Years later I escaped the cult and started a brand new life. I promised to be true to myself from that point on. I made a big deal out of every holiday and celebration when I had children of my own. Sometimes I went over the top in an attempt to make up for the past. I proudly wear a poppy every year and I reflect on how lucky I am to have a second chance to express myself and involve myself in things I truly believe in.
I have a son who is a Corporal in the Reserves. He’s been in the Army for 8 years now and for years we went to the Remembrance Day Ceremony together. He would wear his dress uniform and participate in the parade in the arena. It made me proud to finally stand up and sing O Canada and honour all of our past and present soldiers. It makes me happy to know that my son makes his own choices and defends the rights of others to do the same. I am not a warmonger. I’m more of a peace-loving hippie on the inside, but I respect those men and women that put their lives on the line to protect our country and our freedoms. I sleep better at night knowing that someone is watching over us.
My life has come full circle and I’m grateful for another chance to do things my way. I never take anything for granted and I know that I enjoy this beautiful country because of the dedication and loyalty of our soldiers. Past and present! This Remembrance Day I will once again find a way to pay tribute to our veterans. My son has moved to Calgary so I won’t be going to the arena with him, but I will still pay my respects by going alone or taking someone with me. I am so proud of the service my grandfather gave and I’m proud of my son’s training with the military. Their involvement in the military gives me a connection to a tradition I had always wanted to honour.

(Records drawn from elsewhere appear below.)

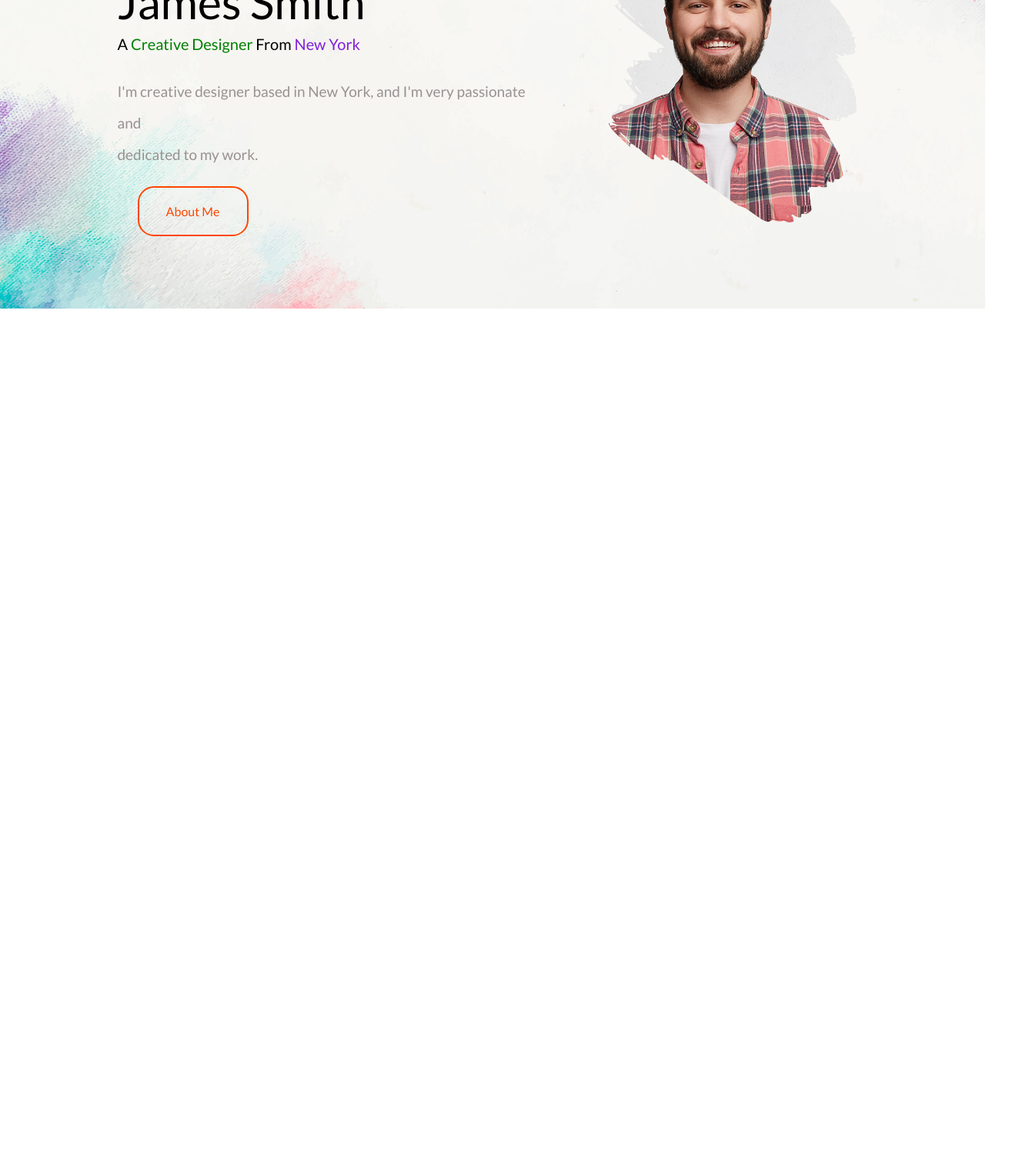
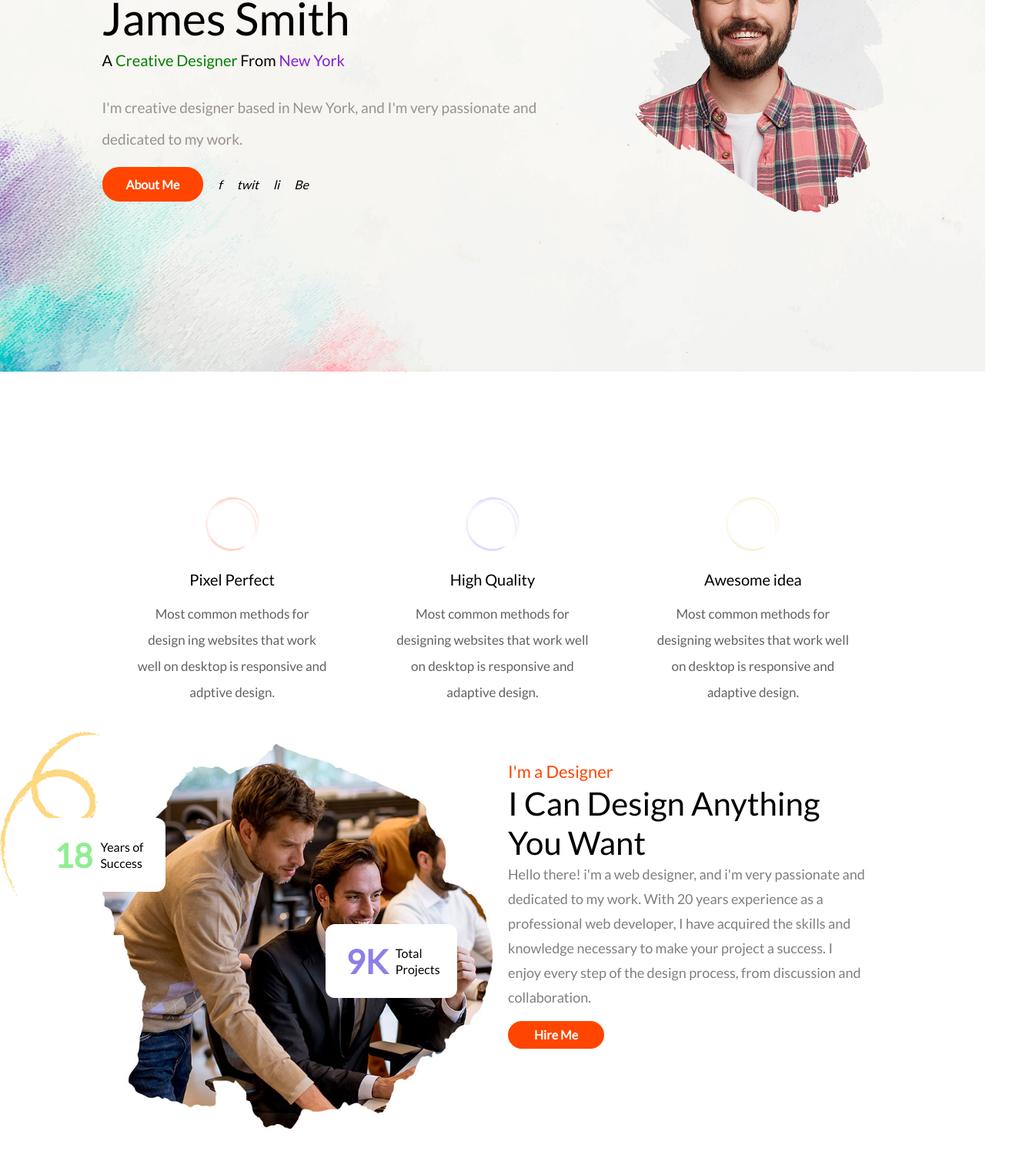
Before and after one commit to priks0019/portfolio, a plain HTML site: page index.html in a window 1280 px wide. Shown: the part 317-1822 px from the top of the page at 77% size, 1337 px wide, since content can reach past the window. Before the commit the page ends 800 px from the top, so only its background shows below. Drawn offline with Linux system fonts and the light colour scheme.

Commit message:
create about and service section

```diff
--- a/assets/stylesheet/main.css
+++ b/assets/stylesheet/main.css
@@ -164,6 +164,15 @@ input,
 select {
   vertical-align: middle;
 }
+/* .group::before,
+.group::after {
+  content: "";
+  clear: both;
+}
+.group::after {
+  clear: both;
+  zoom: 1;
+} */
 /* =============Typoghraphy============== */
 body {
   font-family: "lato";
@@ -178,10 +187,6 @@ li {
 .current a {
   color: orangered;
 }
-/* .container {
-  max-width: 1300px;
-  margin: auto;
-} */
 
 /* ===============header=================== */
 .inner {
@@ -211,34 +216,24 @@ li {
 }
 
 /* ========section======== */
-.background {
-  width: 100%;
-  background: no-repeat;
-  position: relative;
-  height: auto;
-}
+
 .section {
   height: auto;
 }
 .hero {
-  width: 100%;
-  height: 100vh;
-  clear: both;
-  float: left;
-  position: relative;
+  min-height: 100vh;
+  background: url(/images/slider/1.jpg);
+  background-size: cover;
 }
 
 .content {
-  position: absolute;
-  top: -53px;
-  width: 100%;
   display: flex;
-  margin: auto;
+  align-items: flex-end;
+  justify-content: space-between;
 }
 .details {
-  margin: 6em;
   line-height: 41px;
-  margin-top: 18em;
+  margin-top: 15em;
 }
 .hello {
   color: orangered;
@@ -259,12 +254,11 @@ li {
   color: #999191;
 }
 .avatar {
-  margin-top: 16em;
-  margin-right: 14em;
+  margin-top: 3em;
 }
 /* test */
 .container {
-  max-width: 1167px;
+  max-width: 1015px;
   margin: auto;
   padding: 16px;
 }
@@ -290,14 +284,12 @@ li {
   font-weight: bold;
 }
 .btn a {
-  position: relative;
-  color: orangered;
   display: flex;
   justify-content: center;
   align-items: center;
   position: relative;
   border: 2px solid orangered;
-  padding: 10px 20px;
+  padding: 8px 15px;
   border-radius: 21px;
   max-width: 100px;
   z-index: 2;
@@ -308,7 +300,7 @@ li {
   transform: translate(0, 0);
 }
 .btn a:hover {
-  color: #fff;
+  transform: translate(0, 0);
 }
 .btn ::before {
   position: absolute;
@@ -323,5 +315,121 @@ li {
   width: 100%;
 }
 .about-btn {
-  padding: 5px 10px;
+  border: 2px solid orangered;
+  display: inline-block;
+  padding: 0px 29px;
+  font-weight: bold;
+  font-size: 16px;
+  border-radius: 22px;
+  background: orangered;
 }
+.about-btn a {
+  color: #fff;
+}
+
+.hero .social li a {
+  display: block;
+  text-align: center;
+  margin-left: 19px;
+  text-decoration: none;
+}
+.hero .social ul li {
+  float: right;
+}
+.flex-wrapper {
+  display: flex;
+  padding-left: 0;
+  align-items: center;
+}
+.grid {
+  display: grid;
+  grid-template-columns: repeat(3, 1fr);
+  margin-top: 120px;
+}
+.grid-content h2 {
+  font-size: 20px;
+  font-weight: lighter;
+  text-align: center;
+}
+.grid-content p {
+  font-size: 17px;
+  text-align: center;
+  padding: 18px 44px;
+  color: #626262;
+  line-height: 2em;
+}
+.brush {
+  display: flex;
+  justify-content: center;
+  align-items: center;
+  margin: 27px auto;
+}
+
+/* ==============section 3rd================ */
+
+.left-content {
+  position: relative;
+  min-height: 100vh;
+  background: url(/images/about/1.jpg);
+  background-size: contain;
+  background-repeat: no-repeat;
+}
+.wrapper {
+  display: grid;
+  grid-template-columns: repeat(2, 1fr);
+}
+.right-content {
+  padding: 20px;
+  line-height: 2em;
+}
+.right-content h2 {
+  font-size: 22px;
+  font-weight: lighter;
+  color: orangered;
+}
+.right-content h1 {
+  font-size: 42px;
+  font-weight: lighter;
+  line-height: 1.2em;
+}
+.right-content p {
+  font-size: 18px;
+  opacity: 50%;
+}
+.popup-icon {
+  display: flex;
+  position: absolute;
+  top: 96px;
+  left: -89px;
+  line-height: 21px;
+  padding: 27px;
+  border-radius: 12px;
+  align-items: center;
+  background: #fff;
+  width: 117px;
+}
+.popup-icon strong {
+  margin-right: 10px;
+  font-size: 43px;
+  color: lightgreen;
+}
+
+.position {
+  position: absolute;
+  left: 290px;
+  top: 234px;
+}
+.position strong {
+  color: rgb(53 32 213 / 57%);
+}
+.btn2 a {
+  padding: 0 3px;
+}
+.btn2 {
+  margin-top: 15px;
+}
+.section_3 {
+  background-image: url(/images/brushes/about/1.png);
+  background-repeat: no-repeat;
+  position: relative;
+}
--- a/index.html
+++ b/index.html
@@ -39,17 +39,8 @@
           </div>
         </div>
       </nav>
-      <div class="section">
       <div class="hero">
-          <div class="background">
-            <img
-              src="images/slider/1.jpg"
-              alt="background image"
-              width="100%"
-            />
-          </div>
-          <div class="container">
-            <div class="content">
+        <div class="content container">
           <div class="details">
             <div class="hello">
               <h2>Hello, I'm</h2>
@@ -61,35 +52,36 @@
             </div>
             <div class="text">
               <p>
-                    I'm creative designer based in New York, and I'm very
-                    passionate and <br />
+                I'm creative designer based in New York, and I'm very passionate
+                and <br />
                 dedicated to my work.
               </p>
             </div>
-                <div class="container">
-                  <div class="btn about-btn">
+            <div class="container flex-wrapper">
+              <div class="about-btn">
                 <a href="">About Me</a>
               </div>
+
               <div class="social">
                 <ul>
                   <li>
                     <a href="#">
-                          <i class="icon-facebook"></i>
+                      <i class="icon-behance">Be</i>
                     </a>
                   </li>
                   <li>
                     <a href="#">
-                          <i class="icon-twiter"></i>
+                      <i class="icon-linkedin">li</i>
                     </a>
                   </li>
                   <li>
                     <a href="#">
-                          <i class="icon-linkedin"></i>
+                      <i class="icon-twiter">twit</i>
                     </a>
                   </li>
                   <li>
                     <a href="#">
-                          <i class="icon-behance"></i>
+                      <i class="icon-facebook">f</i>
                     </a>
                   </li>
                 </ul>
@@ -105,6 +97,83 @@
           </div>
         </div>
       </div>
+
+      <div class="section_2 group" id="process">
+        <div class="process">
+          <div class="container">
+            <div class="grid">
+              <div class="grid-content">
+                <div class="brush">
+                  <img
+                    src="images/brushes/process/1.png"
+                    alt="brushes effect"
+                    width="70px"
+                  />
+                </div>
+                <h2>Pixel Perfect</h2>
+                <p>
+                  Most common methods for design ing websites that work well on
+                  desktop is responsive and adptive design.
+                </p>
+              </div>
+              <div class="grid-content">
+                <div class="brush">
+                  <img
+                    src="images/brushes/process/2.png"
+                    alt="brushes effect"
+                    width="70px"
+                  />
+                </div>
+                <h2>High Quality</h2>
+                <p>
+                  Most common methods for designing websites that work well on
+                  desktop is responsive and adaptive design.
+                </p>
+              </div>
+              <div class="grid-content">
+                <div class="brush">
+                  <img
+                    src="images/brushes/process/3.png"
+                    alt="brushes effect"
+                    width="70px"
+                  />
+                </div>
+                <h2>Awesome idea</h2>
+                <p>
+                  Most common methods for designing websites that work well on
+                  desktop is responsive and adaptive design.
+                </p>
+              </div>
+            </div>
+          </div>
+        </div>
+      </div>
+
+      <div class="section_3">
+        <div class="about container">
+          <div class="wrapper">
+            <div class="left-content">
+              <div class="popup-icon"><strong>18</strong> Years of Success</div>
+              <div class="popup-icon position">
+                <strong>9K</strong>Total Projects
+              </div>
+            </div>
+
+            <div class="right-content">
+              <h2>I'm a Designer</h2>
+              <h1>I Can Design Anything You Want</h1>
+              <p>
+                Hello there! i'm a web designer, and i'm very passionate and
+                dedicated to my work. With 20 years experience as a professional
+                web developer, I have acquired the skills and knowledge
+                necessary to make your project a success. I enjoy every step of
+                the design process, from discussion and collaboration.
+              </p>
+              <div class="about-btn btn2">
+                <a href="">Hire Me</a>
+              </div>
+            </div>
+          </div>
         </div>
       </div>
     </div>
```
Lines whose indentation alone changed are shown as unchanged.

I am a proud Canadian who wears a poppy and honours Remembrance Day with reverence.
*Images courtesy of Google